LAS VEGAS (KLAS) — Researchers have detected a variant of coronavirus, first found in South America, in wastewater in southern Nevada, suggesting it is spreading in the community.

Scientists at UNLV have found the Lambda variant, or C.37, in samples, Dr. Edwin Oh, an associate professor at the school’s Neurogenetics and Precision Medicine Lab, told the I-Team.

Southern Nevada Water Authority scientists take samples from wastewater to see how much coronavirus is in our sewer system. Oh and other researchers analyze the samples, which help public health leaders find spikes and clusters before they can be identified through traditional testing methods.

Coronavirus primarily affects our lungs, but the virus also causes secondary infections of the gastrointestinal tract. As the virus duplicates and is shed out of our bodies, some identifiable factors show up in our waste.

The amount of genome copies per liter collected was below 10,000 at the start of the pandemic. During the first week of January, the amount rose to nearly 1 million copies per liter around the same time case counts peaked.

The number of patients hospitalized with COVID-19 climbed by more than 50 from Tuesday to Wednesday, increasing to a total of 584. Nevada reported 453 new cases, with 347 from Clark County in the past day. Two of the three additional deaths reported in Nevada on Tuesday were from Clark County.

Interestingly, the Nevada State Public Health Laboratory sequenced a sample of the Lambda variant on June 2, a spokesperson confirmed. The variant has not shown up in any samples since. The lab only sequences a portion of cases each week.

The majority of the hospitalized patients in Nevada are unvaccinated, according to the Nevada Hospital Association. A recent Associated Press analysis found nearly 100% of hospitalized COVID patients in the United States were not vaccinated.

Early analysis appears to show that current vaccines protect against the Lambda and other variants.

The variant appeared in the United Kingdom several weeks ago.
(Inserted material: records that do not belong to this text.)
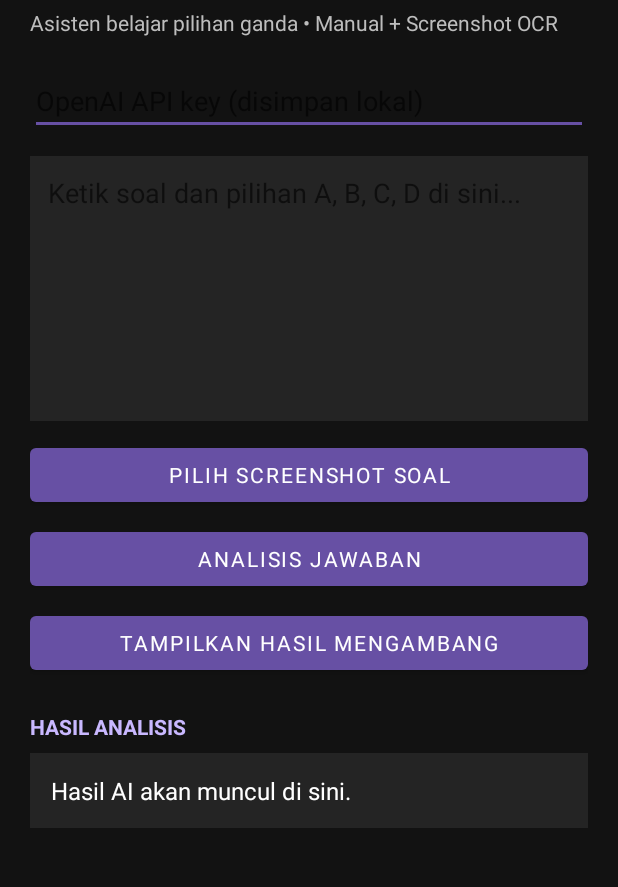
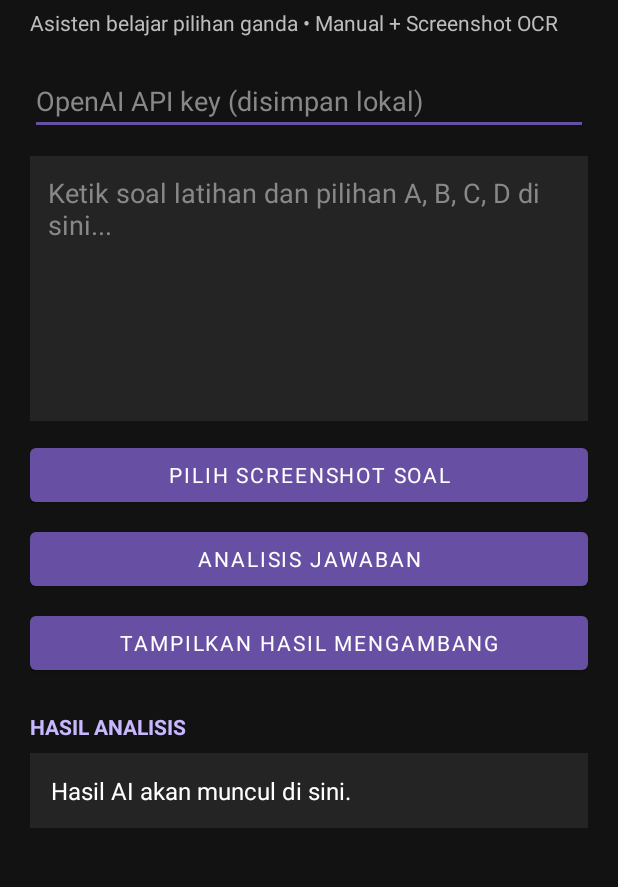
Before and after one commit to stokkneobies-cyber/MCQRootAi, an Android app: the screen it shows after launch (MainActivity), on a phone screen of 412 x 824 dp, the part 82-969 px from its top. Run offline under Robolectric (Android 15) with nearby library versions, the phone set to English and light mode, and no system bars; libraries missing offline, so code that uses them is left out: com.google.mlkit.vision.

Commit message:
Refactor activity_main.xml layout structure

```diff
--- a/app/src/main/res/layout/activity_main.xml
+++ b/app/src/main/res/layout/activity_main.xml
@@ -1,39 +1,94 @@
+
 <ScrollView xmlns:android="http://schemas.android.com/apk/res/android"
-    android:layout_width="match_parent" android:layout_height="match_parent"
-    android:background="#121212" android:fillViewport="true">
-    <LinearLayout android:orientation="vertical" android:padding="20dp"
-        android:layout_width="match_parent" android:layout_height="wrap_content">
-        <TextView android:text="MCQ ROOT AI" android:textColor="#FFFFFF"
-            android:textSize="25sp" android:textStyle="bold"
-            android:layout_width="wrap_content" android:layout_height="wrap_content"/>
-        <TextView android:text="Asisten belajar pilihan ganda • Manual + Screenshot OCR"
-            android:textColor="#BDBDBD" android:layout_marginTop="5dp"
-            android:layout_width="match_parent" android:layout_height="wrap_content"/>
-        <EditText android:id="@+id/apiKey" android:hint="OpenAI API key (disimpan lokal)"
-            android:inputType="textPassword" android:textColor="#FFFFFF"
-            android:hintTextColor="#888888" android:backgroundTint="#6750A4"
-            android:layout_marginTop="20dp" android:layout_width="match_parent"
+    android:layout_width="match_parent"
+    android:layout_height="match_parent"
+    android:background="#121212"
+    android:fillViewport="true">
+
+    <LinearLayout
+        android:orientation="vertical"
+        android:padding="20dp"
+        android:layout_width="match_parent"
+        android:layout_height="wrap_content">
+
+        <TextView
+            android:text="MCQ ROOT AI"
+            android:textColor="#FFFFFF"
+            android:textSize="25sp"
+            android:textStyle="bold"
+            android:layout_width="wrap_content"
             android:layout_height="wrap_content"/>
-        <EditText android:id="@+id/question" android:hint="Ketik soal dan pilihan A, B, C, D di sini..."
-            android:gravity="top|start" android:minLines="7" android:padding="12dp"
-            android:textColor="#FFFFFF" android:hintTextColor="#888888"
-            android:background="#242424" android:layout_marginTop="14dp"
-            android:layout_width="match_parent" android:layout_height="wrap_content"/>
-        <Button android:id="@+id/pickImage" android:text="Pilih Screenshot Soal"
-            android:layout_marginTop="12dp" android:layout_width="match_parent"
+
+        <TextView
+            android:text="Asisten belajar pilihan ganda • Manual + Screenshot OCR"
+            android:textColor="#BDBDBD"
+            android:layout_marginTop="5dp"
+            android:layout_width="match_parent"
             android:layout_height="wrap_content"/>
-        <Button android:id="@+id/analyze" android:text="Analisis Jawaban"
-            android:layout_marginTop="8dp" android:layout_width="match_parent"
+
+        <EditText
+            android:id="@+id/apiKey"
+            android:hint="OpenAI API key (disimpan lokal)"
+            android:inputType="textPassword"
+            android:textColor="#FFFFFF"
+            android:textColorHint="#888888"
+            android:backgroundTint="#6750A4"
+            android:layout_marginTop="20dp"
+            android:layout_width="match_parent"
             android:layout_height="wrap_content"/>
-        <Button android:id="@+id/floating" android:text="Tampilkan Hasil Mengambang"
-            android:layout_marginTop="8dp" android:layout_width="match_parent"
+
+        <EditText
+            android:id="@+id/question"
+            android:hint="Ketik soal latihan dan pilihan A, B, C, D di sini..."
+            android:gravity="top|start"
+            android:minLines="7"
+            android:padding="12dp"
+            android:textColor="#FFFFFF"
+            android:textColorHint="#888888"
+            android:background="#242424"
+            android:layout_marginTop="14dp"
+            android:layout_width="match_parent"
             android:layout_height="wrap_content"/>
-        <TextView android:text="HASIL ANALISIS" android:textColor="#C9B8FF"
-            android:textStyle="bold" android:layout_marginTop="22dp"
-            android:layout_width="wrap_content" android:layout_height="wrap_content"/>
-        <TextView android:id="@+id/result" android:text="Hasil AI akan muncul di sini."
-            android:textColor="#FFFFFF" android:textSize="16sp" android:padding="14dp"
-            android:background="#242424" android:layout_marginTop="8dp"
-            android:layout_width="match_parent" android:layout_height="wrap_content"/>
+
+        <Button
+            android:id="@+id/pickImage"
+            android:text="Pilih Screenshot Soal"
+            android:layout_marginTop="12dp"
+            android:layout_width="match_parent"
+            android:layout_height="wrap_content"/>
+
+        <Button
+            android:id="@+id/analyze"
+            android:text="Analisis Jawaban"
+            android:layout_marginTop="8dp"
+            android:layout_width="match_parent"
+            android:layout_height="wrap_content"/>
+
+        <Button
+            android:id="@+id/floating"
+            android:text="Tampilkan Hasil Mengambang"
+            android:layout_marginTop="8dp"
+            android:layout_width="match_parent"
+            android:layout_height="wrap_content"/>
+
+        <TextView
+            android:text="HASIL ANALISIS"
+            android:textColor="#C9B8FF"
+            android:textStyle="bold"
+            android:layout_marginTop="22dp"
+            android:layout_width="wrap_content"
+            android:layout_height="wrap_content"/>
+
+        <TextView
+            android:id="@+id/result"
+            android:text="Hasil AI akan muncul di sini."
+            android:textColor="#FFFFFF"
+            android:textSize="16sp"
+            android:padding="14dp"
+            android:background="#242424"
+            android:layout_marginTop="8dp"
+            android:layout_width="match_parent"
+            android:layout_height="wrap_content"/>
+
     </LinearLayout>
 </ScrollView>
```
Health officials there wrote in part, “There is currently no evidence that this variant causes more severe disease or renders the vaccines currently deployed any less effective.”